Satellite Destruction Using Google Earth And Orbitron
Researchers use off-the-shelf software as part of an experiment to demonstrate the vulnerability of critical space infrastructure.
Say you want to shoot down a satellite.
After a brief stop by Wikipedia to brush up on China's destruction of its Feng Yun 1C weather satellite in January, you download Sebastian Stoff's Orbitron satellite tracking software and Google Earth, to make your attack easier to visualize.
You pick a target. Why not Feng Yun 1D, since the Chinese don't appear to care much for their weather satellites?
(click image for larger view)
You plot the satellite's position ten minutes hence using your computer and you feed the predicted latitude, longitude, and altitude to your hidden launch pad control center. Using literature that's been available since the 1960s, you -- or your launch control staff, if you've got the requisite payroll of a Bond villain or an international terrorist cabal -- compute the amount of fuel needed to get your one-stage rocket and its warhead to the satellite's future position.
You plot a "solution" or flight plan that takes into account the liftoff phase, the controlled orbit insertion phase, and the ballistic fall onto the target. You double check your math, because you've got a small chunk of change invested in this scheme.
Lacking the standard red launch button, you settle for clicking the "Destroy Satellite" dialog box (you had to code this yourself).
Your computer dutifully asks for confirmation: "Are you sure you want to Destroy Satellite? This operation cannot be undone."
This, more or less, is what Adrian Gheorghe, Professor of Systems Engineering at Old Dominion University Norfolk, Virginia, and Dan Vamanu, a Senior Researcher at the National Institute of Physics and Nuclear Engineering in Bucharest, Romania, did as an experiment to demonstrate the vulnerability of critical space infrastructure.
"It's an awareness paper," said Gheorghe in a phone interview, who aims to make it clear that satellites aren't merely vulnerable to nations with demonstrated anti-satellite capabilities but to a far broader group.
This is not to say that the kid next door is likely to try such a thing tomorrow and prompt a retaliatory missile strike (make sure to be out on an errand when that happens). The barrier to entry in the anti-satellite club isn't yet that low.
But ongoing efforts by software billionaires to commercialize space -- Elon Musk's Space Explorations Technology Corp. and Jeff Bezo's Blue Origin, for example -- demonstrate that rocket technology and know-how are becoming increasingly accessible. And the software is already here.
Shooting down a satellite, is, as Gheorghe and Vamanu put it, "in theory, piece-of-cake!"

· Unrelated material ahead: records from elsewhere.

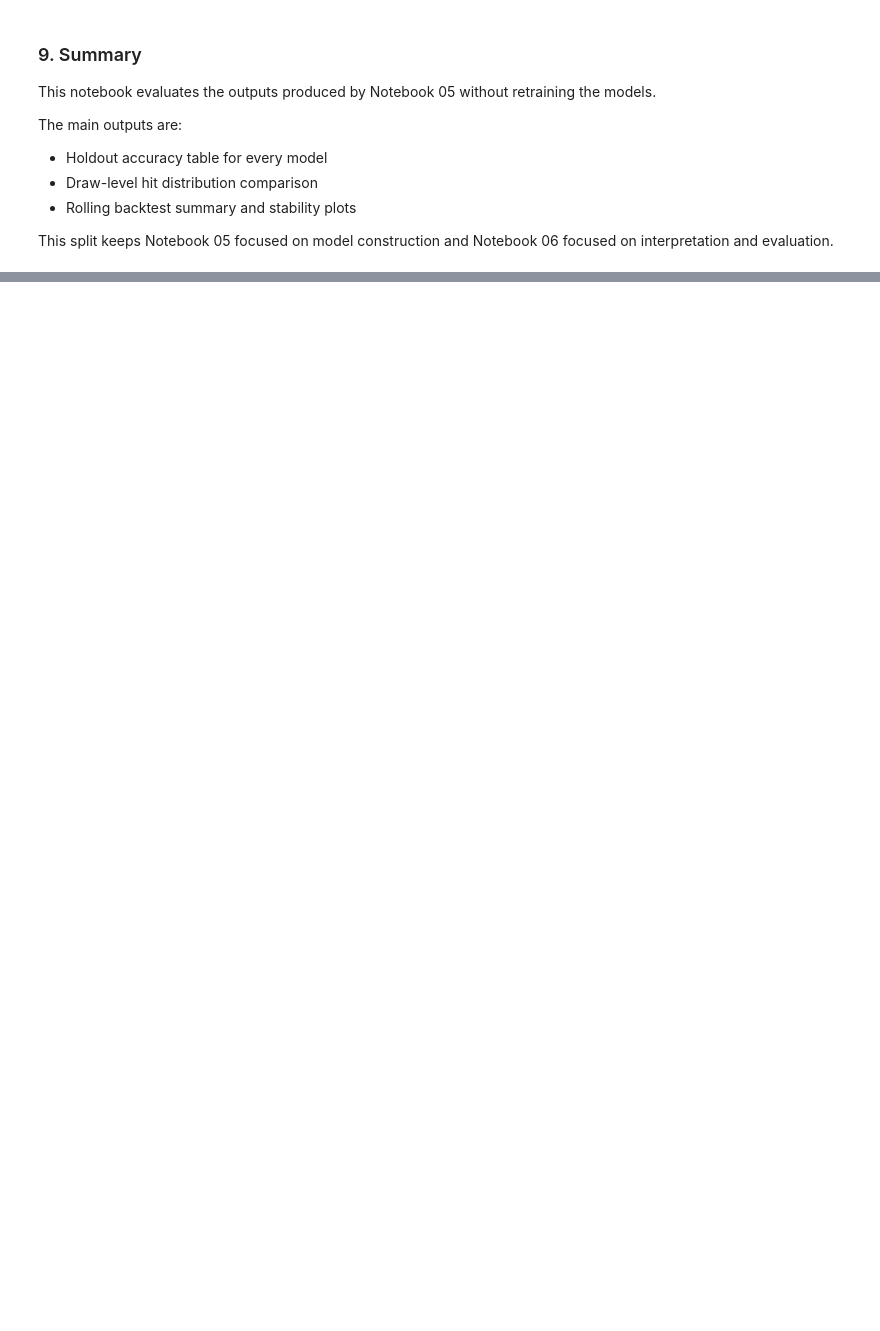
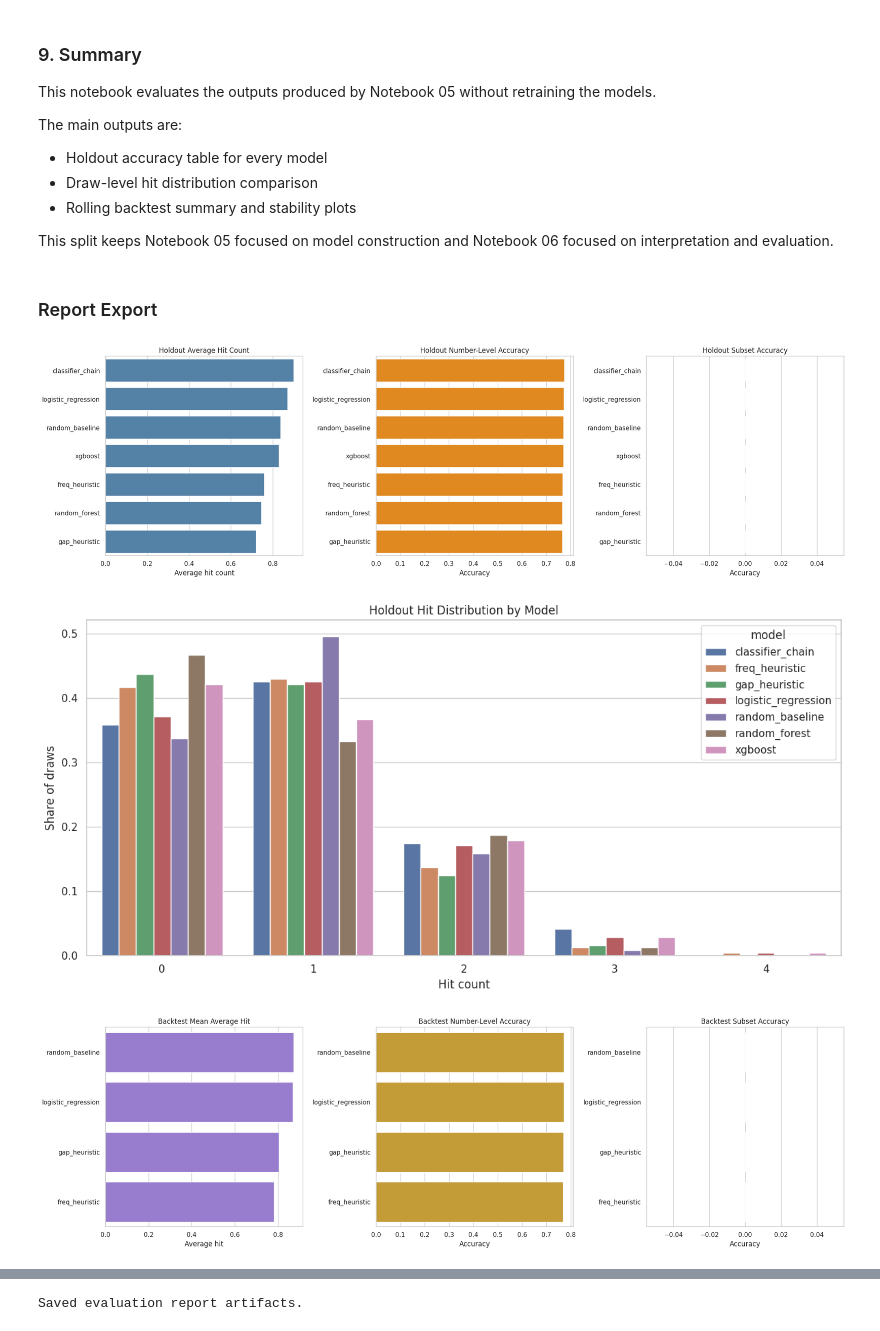
Before and after one commit to park1210/lottoAnalysis, a Jupyter notebook: app/notebooks/06_model_evaluation.ipynb, the cells around one changed output, grey strips where cells are left out. Drawn from its saved outputs; the diff is of its cells as text; code cells hidden in the pictures; blank space fills up the shorter version.

```diff
--- a/app/notebooks/06_model_evaluation.ipynb
+++ b/app/notebooks/06_model_evaluation.ipynb
@@ -137,3 +143,32 @@ The main outputs are:
 - Rolling backtest summary and stability plots
 
 This split keeps Notebook 05 focused on model construction and Notebook 06 focused on interpretation and evaluation.
+# %% [markdown]
+### Report Export
+# %%
+# Save key evaluation figures and tables for the final report
+fig = plot_holdout_metric_bars(holdout_summary)
+save_report_figure(fig, "fig_07_holdout_model_comparison.png")
+plt.close(fig)
+
+fig = plot_hit_distribution(hit_distribution)
+save_report_figure(fig, "fig_08_draw_level_hit_distribution.png")
+plt.close(fig)
+
+fig = plot_backtest_metric_bars(backtest_summary)
+save_report_figure(fig, "fig_09_backtest_model_comparison.png")
+plt.close(fig)
+
+fig = plot_backtest_stability(backtest_results)
+save_report_figure(fig, "fig_10_backtest_trend.png")
+plt.close(fig)
+
+save_report_table(holdout_summary, "table_05_holdout_summary.csv")
+save_report_table(backtest_summary, "table_06_backtest_summary.csv")
+save_report_table(holdout_draw_results, "table_07_draw_level_results.csv")
+save_report_table(pd.DataFrame([run_metadata]), "table_08_run_metadata.csv")
+print("Saved evaluation report artifacts.")
+# %% [output]
+[figure, added]
+[figure, added]
+[figure, added]
@@ -139,0 +176 @@ This split keeps Notebook 05 focused on model construction and Notebook 06 focus
+Saved evaluation report artifacts.
```
Also changed, not shown: parts of 8 cells of this notebook, 50 other files.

How Enterprises Are Attacking the IT Security EnterpriseTo learn more about what organizations are doing to tackle attacks and threats we surveyed a group of 300 IT and infosec professionals to find out what their biggest IT security challenges are and what they're doing to defend against today's threats. Download the report to see what they're saying.
2017 State of IT ReportIn today's technology-driven world, "innovation" has become a basic expectation. IT leaders are tasked with making technical magic, improving customer experience, and boosting the bottom line -- yet often without any increase to the IT budget. How are organizations striking the balance between new initiatives and cost control? Download our report to learn about the biggest challenges and how savvy IT executives are overcoming them.